I think the first time I heard the term "work/life balance" was in the 1980s. It was something that women were striving to achieve by balancing work with responsibilities at home. Thirty years later, both men and women are looking for ways to even out the scales. But, I don't think this is merely an issue of striking a balance between "work" and "life." There aren't just two facets to our lives. Effectively managing the multiple dimensions of ourselves will help us thrive and feel good about our journey.
So why are so many of us stockpiling vacation days off and burning out at work? According to one study, the United States has earned the dubious distinction of the No-Vacation Nation, compared with other industrialized nations. It may be that our culture and our economic climate contribute to the feeling that we have to work long hours to prove our value and get ahead. Ironically, it's this very mindset that may end up costing you your job, your health, your sanity, or all three. Research shows that taking breaks alleviates stress, reduces errors and improves the quality of work.
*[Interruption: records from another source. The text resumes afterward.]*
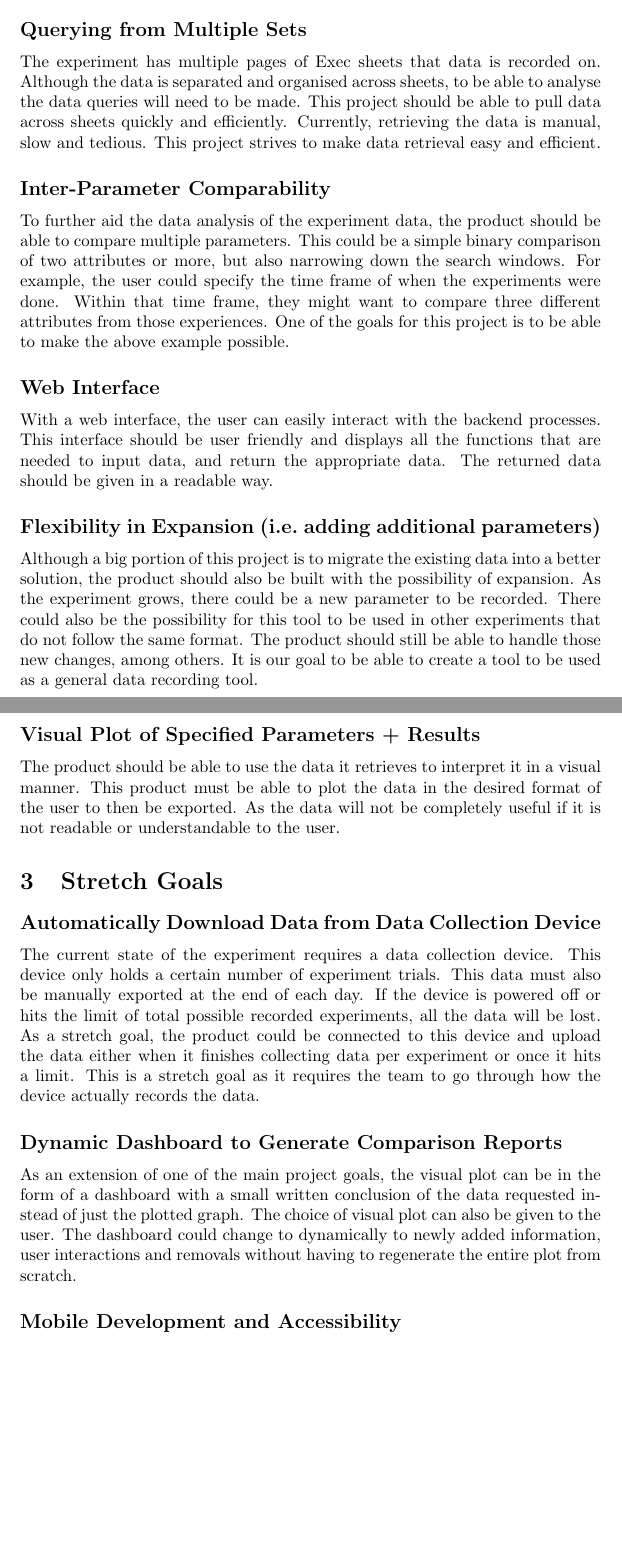
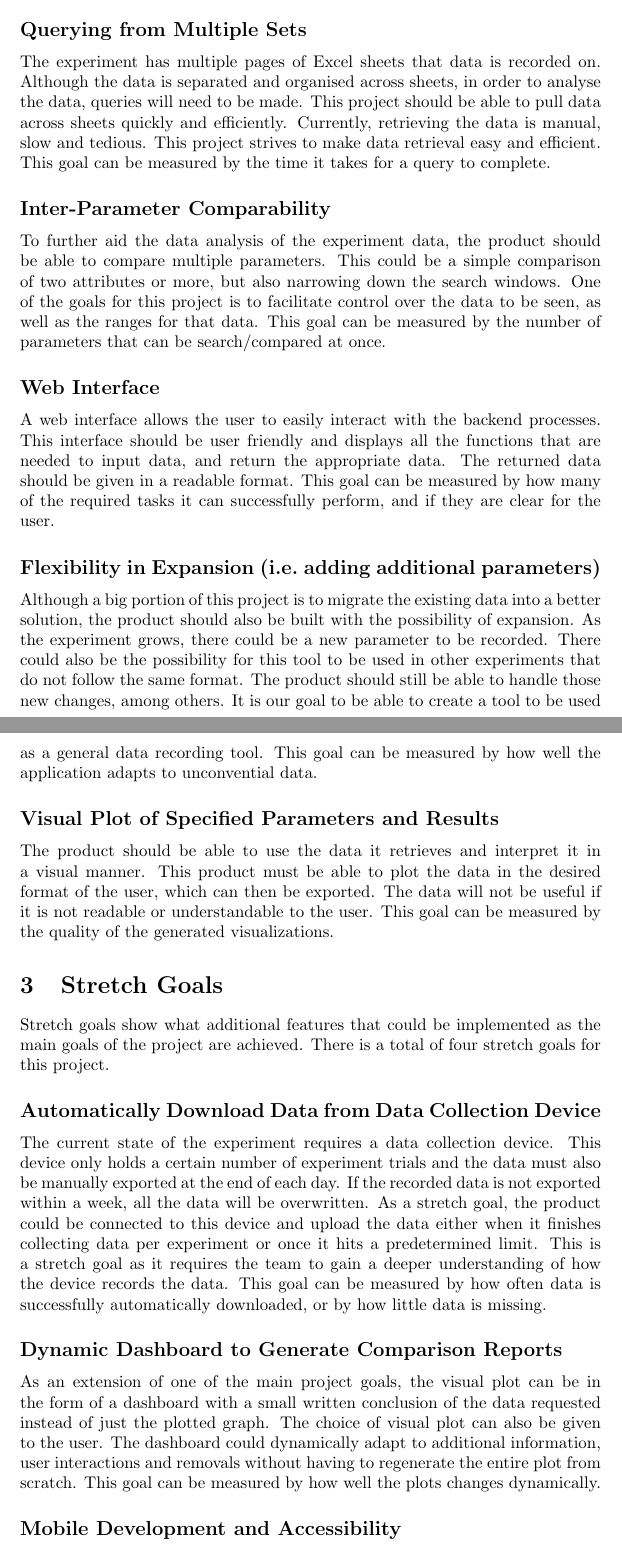
Before and after one commit to SumanyaG/Alkalytics, a LaTeX document (docs/ProblemStatementAndGoals/ProblemStatement.tex): two parts of pages 3 and 4 of 6, joined at a grey line, cut so that both start at the same text, the shorter picture padded with empty space. Compiled offline with pdfLaTeX.

Commit message:
doc: final revisions

```diff
--- a/docs/ProblemStatementAndGoals/ProblemStatement.tex
+++ b/docs/ProblemStatementAndGoals/ProblemStatement.tex
@@ -103,26 +106,27 @@ labelled as it had been originally.
 
 \subsection*{Querying from Multiple Sets}
-The experiment has multiple pages of Exec sheets that data is recorded on.
-Although the data is separated and organised across sheets, to be able to
-analyse the data queries will need to be made. This project should be able to
-pull data across sheets quickly and efficiently. Currently, retrieving the data
-is manual, slow and tedious. This project strives to make data retrieval easy
-and efficient.
+The experiment has multiple pages of Excel sheets that data is recorded on.
+Although the data is separated and organised across sheets, in order to analyse
+the data, queries will need to be made. This project should be able to pull data
+across sheets quickly and efficiently. Currently, retrieving the data is manual,
+slow and tedious. This project strives to make data retrieval easy and
+efficient. This goal can be measured by the time it takes for a query to
+complete.
 
 \subsection*{Inter-Parameter Comparability}
 To further aid the data analysis of the experiment data, the product should be
-able to compare multiple parameters. This could be a simple binary comparison of
-two attributes or more, but also narrowing down the search windows. For example,
-the user could specify the time frame of when the experiments were done. Within
-that time frame, they might want to compare three different attributes from
-those experiences. One of the goals for this project is to be able to make the
-above example possible.
+able to compare multiple parameters. This could be a simple comparison of two
+attributes or more, but also narrowing down the search windows.  One of the
+goals for this project is to facilitate control over the data to be seen, as
+well as the ranges for that data. This goal can be measured by the number of
+parameters that can be search/compared at once.
 
 \subsection*{Web Interface}
-With a web interface, the user can easily interact with the backend processes.
+A web interface allows the user to easily interact with the backend processes.
 This interface should be user friendly and displays all the functions that are
 needed to input data, and return the appropriate data. The returned data should
-be given in a readable way.
+be given in a readable format. This goal can be measured by how many of the
+required tasks it can successfully perform, and if they are clear for the user.
 
 \subsection*{Flexibility in Expansion (i.e.\ adding additional parameters)}
 Although a big portion of this project is to migrate the existing data into a
@@ -131,32 +135,38 @@ expansion. As the experiment grows, there could be a new parameter to be
 recorded. There could also be the possibility for this tool to be used in other
 experiments that do not follow the same format. The product should still be able
 to handle those new changes, among others. It is our goal to be able to create a
-tool to be used as a general data recording tool.
+tool to be used as a general data recording tool. This goal can be measured by
+how well the application adapts to unconvential data.
 
-\subsection*{Visual Plot of Specified Parameters + Results}
-The product should be able to use the data it retrieves to interpret it in a
+\subsection*{Visual Plot of Specified Parameters and Results}
+The product should be able to use the data it retrieves and interpret it in a
 visual manner. This product must be able to plot the data in the desired format
-of the user to then be exported. As the data will not be completely useful if it
-is not readable or understandable to the user.
+of the user, which can then be exported. The data will not be useful if it is
+not readable or understandable to the user. This goal can be measured by the
+quality of the generated visualizations.
 
 \section{Stretch Goals}
+Stretch goals show what additional features that could be implemented as the main
+goals of the project are achieved. There is a total of four stretch goals for this project.
 \subsection*{Automatically Download Data from Data Collection Device}
 The current state of the experiment requires a data collection device. This
-device only holds a certain number of experiment trials. This data must also be
-manually exported at the end of each day. If the device is powered off or hits
-the limit of total possible recorded experiments, all the data will be lost. As
-a stretch goal, the product could be connected to this device and upload the
-data either when it finishes collecting data per experiment or once it hits a
-limit. This is a stretch goal as it requires the team to go through how the
-device actually records the data.
+device only holds a certain number of experiment trials and the data must also
+be manually exported at the end of each day. If the recorded data is not
+exported within a week, all the data will be overwritten. As a
+stretch goal, the product could be connected to this device and upload the data
+either when it finishes collecting data per experiment or once it hits a predetermined limit.
+This is a stretch goal as it requires the team to gain a
+deeper understanding of how the device records the data. This goal can be
+measured by how often data is successfully automatically downloaded, or by how
+little data is missing.
 
 \subsection*{Dynamic Dashboard to Generate Comparison Reports}
 As an extension of one of the main project goals, the visual plot can be in the
 form of a dashboard with a small written conclusion of the data requested
 instead of just the plotted graph. The choice of visual plot can also be given
-to the user. The dashboard could change to dynamically to newly added
-information, user interactions and removals without having to regenerate the
-entire plot from scratch.
+to the user. The dashboard could dynamically adapt to additional information,
+user interactions and removals without having to regenerate the entire plot from
+scratch. This goal can be measured by how well the plots changes dynamically.
 
 \subsection*{Mobile Development and Accessibility}
 This project is intended to have a website interface. As a stretch goal, the
```
Also changed, not shown: docs/ProblemStatementAndGoals/ProblemStatement.pdf, docs/ProblemStatementAndGoals/ProblemStatement.tex (84 more changed lines).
So take some time off and use it to develop a new plan:
- Get a life. Challenging work can be attractive and compelling to the point of distraction for some. Make sure your life outside the office is equally compelling and attractive. Take time away from work to devote to friends, family and interests that inspire you -- it will make your work more interesting and meaningful, and the satisfaction you get from work will make your time away more enjoyable as well.
- Get away. Multitasking is not productive. While it may feel like we're able to get more done by doing several tasks at once, it turns out that dividing our attention seriously diminishes the quality of our efforts. There's a reason our best ideas often come to us in the shower, during our morning commute, our even in our dreams. Solitary time allows our minds to mull things over and work them out, even if we aren't consciously trying. Taking a break, getting a change of scenery or doing something unexpected doesn't just clear our minds; it can lead to unexpected insights.
- Get healthy. Eating right, exercising and getting enough rest is exactly what you need to be your best at work and home. Carve out time to create healthy eating and exercise habits and make sure you get enough sleep. Getting by on too little sleep can negatively affect your productivity, mood and health. (Find out: How much sleep do I really need?)
If you are devoting almost all your attention to the "work" dimension of your life, schedule some time off to recharge. And while you're at it, develop a plan that will allow you to be more balanced, productive and content in all aspects of your life. That way, when you come back to work refreshed, you'll be promoting a different kind of office super hero -- balanced, healthy, and ready to take on the world.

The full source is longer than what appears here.